Despite efforts to keep the streets clean, Talmadge Belo said winter means more trash for his neighborhood. Credit: Paige Gross / Billy Penn

On days where there’s snow, but not enough to redirect workers, trucks might still have to drive slower, depending on the condition of roads.

Because sanitation crews collect up to 15 tons each on pick-up days, McCarty-Skelton said, observing the city’s 40-pound trash bag limit is extra important to keep bags from exploding in the street. Lighter bags should be weighed down by heavier items, so they don’t blow away, she said.

Other methods of keeping the streets clean during the winter aren’t as simple.

Clean up the block

Thomas Conway, the deputy managing director of the city’s department of Community Life Improvement Program, tries to teach neighborhoods that trash is a community problem, not just an eyesore.

CLIP lends supplies to groups or individuals who want to organize cleanups, and teaches how to maintain them.

Conway acknowledged that abolishing the city’s filthy nickname is hard, especially in colder temperatures.

“You see a lot of people [using CLIP services] in the spring and summer and early fall, if it’s warm,” he said. “But then it dies down in the winter.”

Each year, the mayor, along with the Streets Department, leads the Philly Spring Cleanup, when hundreds of people scour the city’s streets for trash. The city sponsors other clean-up days throughout the year, but they’re all in warmer months. The rest of the year, Conway said, it’s harder to motivate people.

After winter storms, trash can end up shoved onto sidewalks or stuck in yards.

Last year, out of the 575 individuals and organizations across the city who picked up materials from the CLIP warehouse in Huntington Park, only 25 used the program in January and only 16 did so in February. CLIP is promoted on the department’s website and on Twitter, but it ultimately comes down to citizens who are motivated to clean.

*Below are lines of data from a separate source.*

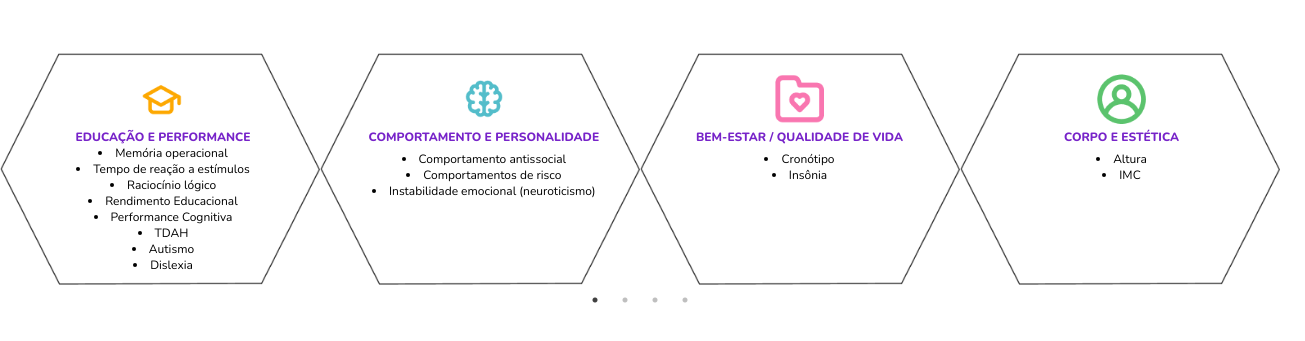
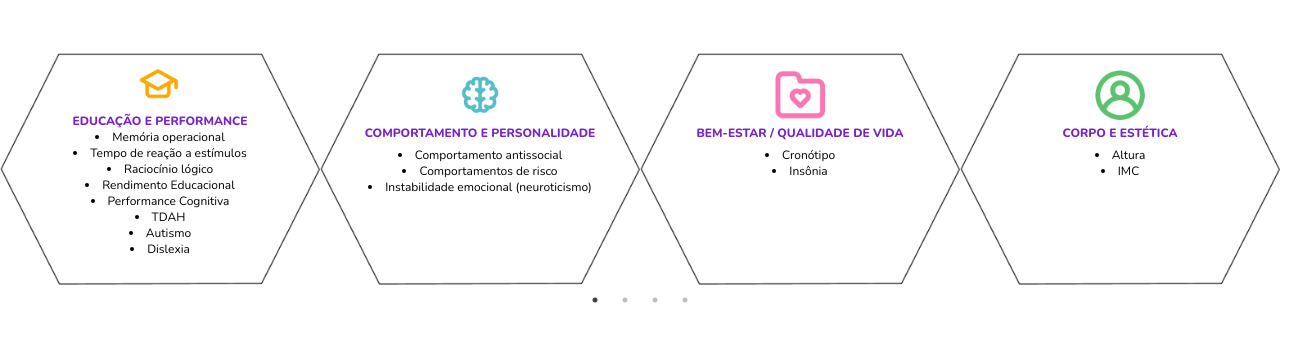
Before and after one commit to Sarahygm/slider, a website: page src/index.html in a window 1280 px wide. Shown: the part 171-512 px from the top of the page, 1305 px wide, since content can reach past the window. Drawn offline with nearby package versions, Linux system fonts and the light colour scheme.

Commit message:
alinhando conteúdo

```diff
--- a/src/index.html
+++ b/src/index.html
@@ -5,36 +5,37 @@
 	<meta charset="UTF-8">
 	<meta name="viewport" content="width=device-width, initial-scale=1.0">
 	<title>Slider</title>
-	<link href="./output.css" rel="stylesheet">
 	<link rel="preconnect" href="https://fonts.googleapis.com">
 	<link rel="preconnect" href="https://fonts.gstatic.com" crossorigin>
+	<link href="https://fonts.googleapis.com/css2?family=Nunito:ital,wght@0,200..1000;1,200..1000&display=swap"
+	rel="stylesheet">
 
 	<script src="https://code.jquery.com/jquery-3.7.1.min.js"></script>
 	<link rel="stylesheet" href="https://cdnjs.cloudflare.com/ajax/libs/slick-carousel/1.9.0/slick.min.css"
 	integrity="sha512-yHknP1/AwR+yx26cB1y0cjvQUMvEa2PFzt1c9LlS4pRQ5NOTZFWbhBig+X9G9eYW/8m0/4OXNx8pxJ6z57x0dw=="
 	crossorigin="anonymous" referrerpolicy="no-referrer" />
-	<link href="https://fonts.googleapis.com/css2?family=Nunito:ital,wght@0,200..1000;1,200..1000&display=swap"
-		rel="stylesheet">
 	<link rel="stylesheet" href="https://cdnjs.cloudflare.com/ajax/libs/slick-carousel/1.9.0/slick-theme.min.css"
 	integrity="sha512-17EgCFERpgZKcm0j0fEq1YCJuyAWdz9KUtv1EjVuaOz8pDnh/0nZxmU6BBXwaaxqoi9PQXnRWqlcDB027hgv9A=="
 	crossorigin="anonymous" referrerpolicy="no-referrer" />
 	<script src="https://cdnjs.cloudflare.com/ajax/libs/slick-carousel/1.9.0/slick.min.js"
 	integrity="sha512-HGOnQO9+SP1V92SrtZfjqxxtLmVzqZpjFFekvzZVWoiASSQgSr4cw9Kqd2+l8Llp4Gm0G8GIFJ4ddwZilcdb8A=="
 	crossorigin="anonymous" referrerpolicy="no-referrer"></script>
+
+	<link href="./output.css" rel="stylesheet">
 </head>
 
 <body>
 	<p class="text-center text-purple font-extrabold font-nunito text-5xl m-16">Saiba mais sobre<br>o resultado</p>
 	<div class="container mx-auto">
-		<div class="responsive md:flex items-center justify-center">
+		<div class="responsive items-center justify-center">
 			<div class="relative">
-				<img src="../src/img/hex.png" alt="Hexágono" width="388.81" height="281.39">
-				<div class="flex flex-col items-center text-center font-nunito absolute top-0 left-15 m-4">
+				<img src="../src/img/hex.png" alt="Hexágono">
+				<div class="flex flex-col items-center text-center font-nunito absolute top-0 text-xs w-full h-full">
 					<div class="relative h-15 w-15">
 						<img src="../src/img/img1.png" alt="" class="h-full w-full object-cover">
 					</div>
-					<p class="font-extrabold text-purple text-xs">EDUCAÇÃO E PERFORMANCE</p>
-					<ul class="list-disc list-inside text-xs leading-4">
+					<p class="font-extrabold text-purple">EDUCAÇÃO E PERFORMANCE</p>
+					<ul class="list-disc list-inside leading-4">
 						<li>Memória operacional</li>
 						<li>Tempo de reação a estímulos</li>
 						<li>Raciocínio lógico</li>
@@ -47,8 +48,8 @@
 				</div>
 			</div>
 			<div class="relative">
-				<img src="../src/img/hex.png" alt="Hexágono" width="388.81" height="281.39">
-				<div class="flex flex-col items-center text-center font-nunito absolute top-0 left-7.5 m-4">
+				<img src="../src/img/hex.png" alt="Hexágono">
+				<div class="flex flex-col items-center text-center font-nunito absolute top-0 text-xs w-full h-full pt-3">
 					<div class="relative h-15 w-15">
 						<img src="../src/img/img2.png" alt="" class="h-full w-full object-cover">
 					</div>
@@ -61,8 +62,8 @@
 				</div>
 			</div>
 			<div class="relative">
-				<img src="../src/img/hex.png" alt="Hexágono" width="388.81" height="281.39">
-				<div class="flex flex-col items-center text-center font-nunito absolute top-0 left-10 m-4">
+				<img src="../src/img/hex.png" alt="Hexágono">
+				<div class="flex flex-col items-center text-center font-nunito absolute top-0 text-xs w-full h-full pt-3">
 					<div class="relative h-15 w-15">
 						<img src="../src/img/img3.png" alt="" class="h-full w-full object-cover">
 					</div>
@@ -74,8 +75,8 @@
 				</div>
 			</div>
 			<div class="relative">
-				<img src="../src/img/hex.png" alt="Hexágono" width="388.81" height="281.39">
-				<div class="flex flex-col items-center text-center font-nunito absolute top-0 left-22 m-4">
+				<img src="../src/img/hex.png" alt="Hexágono">
+				<div class="flex flex-col items-center text-center font-nunito absolute top-0 text-xs w-full h-full pt-3">
 					<div class="relative h-15 w-15">
 						<img src="../src/img/img4.png" alt="" class="h-full w-full object-cover">
 					</div>
@@ -87,8 +88,8 @@
 				</div>
 			</div>
 			<div class="relative">
-				<img src="../src/img/hex.png" alt="Hexágono" width="388.81" height="281.39">
-				<div class="flex flex-col items-center text-center font-nunito absolute top-0 left-16 m-4">
+				<img src="../src/img/hex.png" alt="Hexágono">
+				<div class="flex flex-col items-center text-center font-nunito absolute top-0 text-xs w-full h-full pt-3">
 					<div class="relative h-15 w-15">
 						<img src="../src/img/img5.png" alt="" class="h-full w-full object-cover">
 					</div>
@@ -103,8 +104,8 @@
 				</div>
 			</div>
 			<div class="relative">
-				<img src="../src/img/hex.png" alt="Hexágono" width="388.81" height="281.39">
-				<div class="flex flex-col items-center text-center font-nunito absolute top-0 left-20 m-4">
+				<img src="../src/img/hex.png" alt="Hexágono">
+				<div class="flex flex-col items-center text-center font-nunito absolute top-0 text-xs w-full h-full pt-3">
 					<div class="relative h-15 w-15">
 						<img src="../src/img/img6.png" alt="" class="h-full w-full object-cover">
 					</div>
@@ -118,8 +119,8 @@
 				</div>
 			</div>
 			<div class="relative">
-				<img src="../src/img/hex.png" alt="Hexágono" width="388.81" height="281.39">
-				<div class="flex flex-col items-center text-center font-nunito absolute top-0 left-22 m-4">
+				<img src="../src/img/hex.png" alt="Hexágono">
+				<div class="flex flex-col items-center text-center font-nunito absolute top-0 text-xs w-full h-full pt-3">
 					<div class="relative h-15 w-15">
 						<img src="../src/img/img7.png" alt="" class="h-full w-full object-cover">
 					</div>
@@ -135,8 +136,10 @@
 	</div>
 
 
+
 	<script>
 $('.responsive').slick({
+			arrows: false,
 			dots: true,
 			infinite: false,
 			speed: 500,
@@ -148,7 +151,7 @@ $('.responsive').slick({
 					settings: {
 						slidesToShow: 3,
 						slidesToScroll: 3,
-						infinite: true,
+						infinite: false,
 						dots: true
 					}
 				},
@@ -156,7 +159,7 @@ $('.responsive').slick({
 					breakpoint: 600,
 					settings: {
 						slidesToShow: 2,
-						slidesToScroll: 2
+						slidesToScroll: 1
 					}
 				},
 				{
@@ -171,3 +174,4 @@ $('.responsive').slick({
 	</script>
 
 </body>
+</html>
--- a/tailwind.config.js
+++ b/tailwind.config.js
@@ -17,7 +17,12 @@ module.exports = {
         17 : '68px',
         18 : '72px',
         22 : '88px',
-      }
+      },
+
+      fontSize: {
+        xxs: ['10px', '12px'],
+      },
+
     },
   },
   plugins: [],
```
Also changed, not shown: src/output.css. Lines whose indentation alone changed are shown as unchanged.
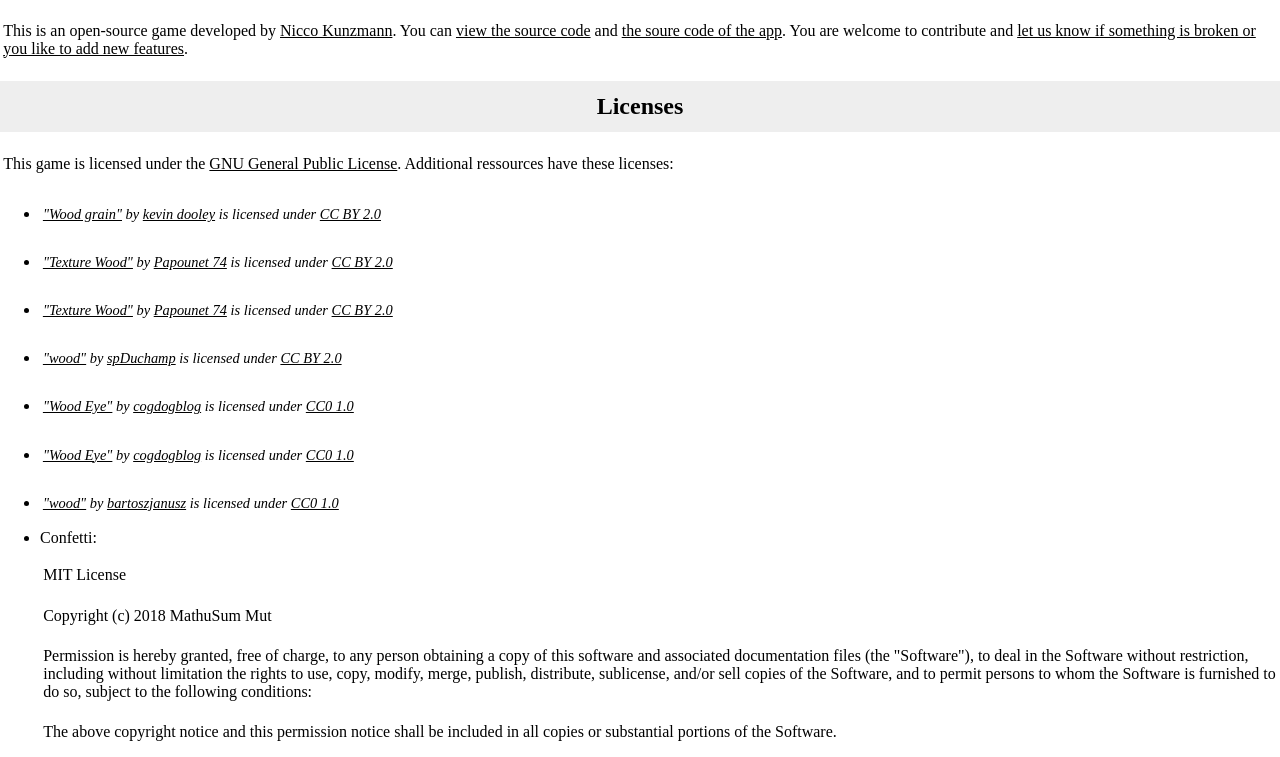
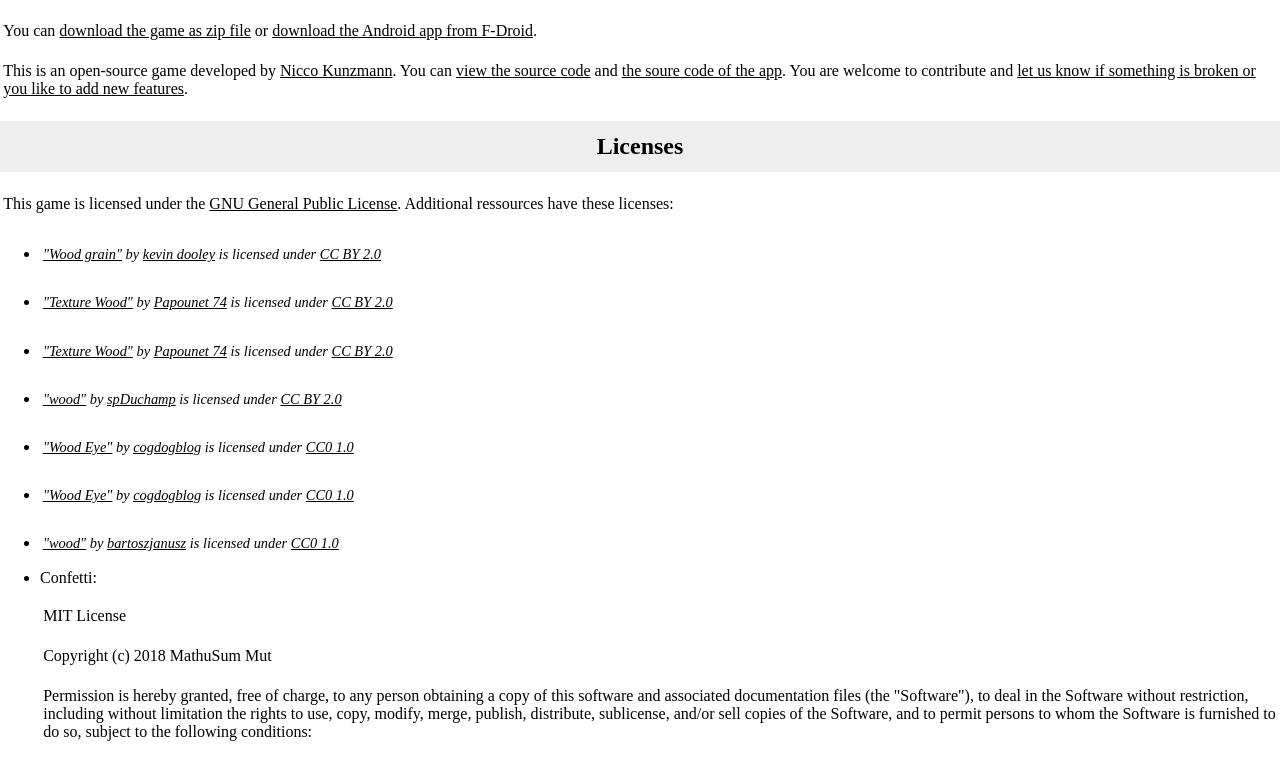
Before and after one commit to niccokunzmann/memory.quelltext.eu, a plain HTML site: page about.html in a window 1280 px wide. Shown: the part 72-829 px from the top of the page. Drawn offline with Linux system fonts and the light colour scheme.

Commit message:
add link to zip and f-droid

```diff
--- a/about.html
+++ b/about.html
@@ -6,6 +6,9 @@
     </head>
     <body>
         <h1>About this Game</h1>
+        <p>
+          You can <a href="https://github.com/niccokunzmann/memory.quelltext.eu/archive/refs/heads/master.zip">download the game as zip file</a> or <a href="https://f-droid.org/app/eu.quelltext.memory">download the Android app from F-Droid</a>.
+        </p>
         <p>
           This is an open-source game developed by <a href="https://niccokunzmann.github.io">Nicco Kunzmann</a>.
           You can <a href="https://github.com/niccokunzmann/memory.quelltext.eu">view the source code</a> and <a href="https://github.com/niccokunzmann/app.memory.quelltext.eu">the soure code of the app</a>.
```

The top ZIP codes utilizing the CLIP cleanups are in North Philadelphia neighborhoods like Hunting Park, Fairhill, Tioga and North Central.

The motivation, he said, is simple — people want to live in a clean environment. But it can be hard to keep people accountable right after the streets have been cleaned.   

“There’s the idea that some areas have more trash than others,” he said. “But it’s more like there are some people that are more engaged than others.”

Containers of Philly Pretzel Factory cheese are among the items of trash found on Jefferson Street near 24th.

Belo agreed that trash reflects its community. He’s seen the mentality in his neighborhood change when it comes to litter. When most every home was owned instead of rented, he said, people would yell out their windows if they saw someone litter.
“We wouldn’t let you get away with that,” Belo said. “There was a real investment in the neighborhood.”

Over time, as the residents changed, so did the scenery. But Belo has always tried his hardest to keep Sharswood tidy.

While the dark and bleak season is making it harder to keep up with his cleaning routines, Belo said he can see the light at the end of the tunnel, if it means gaining the respect and pride that comes with a beautiful community.

“I had a kid ask me one time, ‘Why are you always cleaning up someone else’s mess?’” He says. “And I told him, ‘This is all our mess. This is my neighborhood just like it’s yours.’ The kid had a hard time wrapping his mind around that.”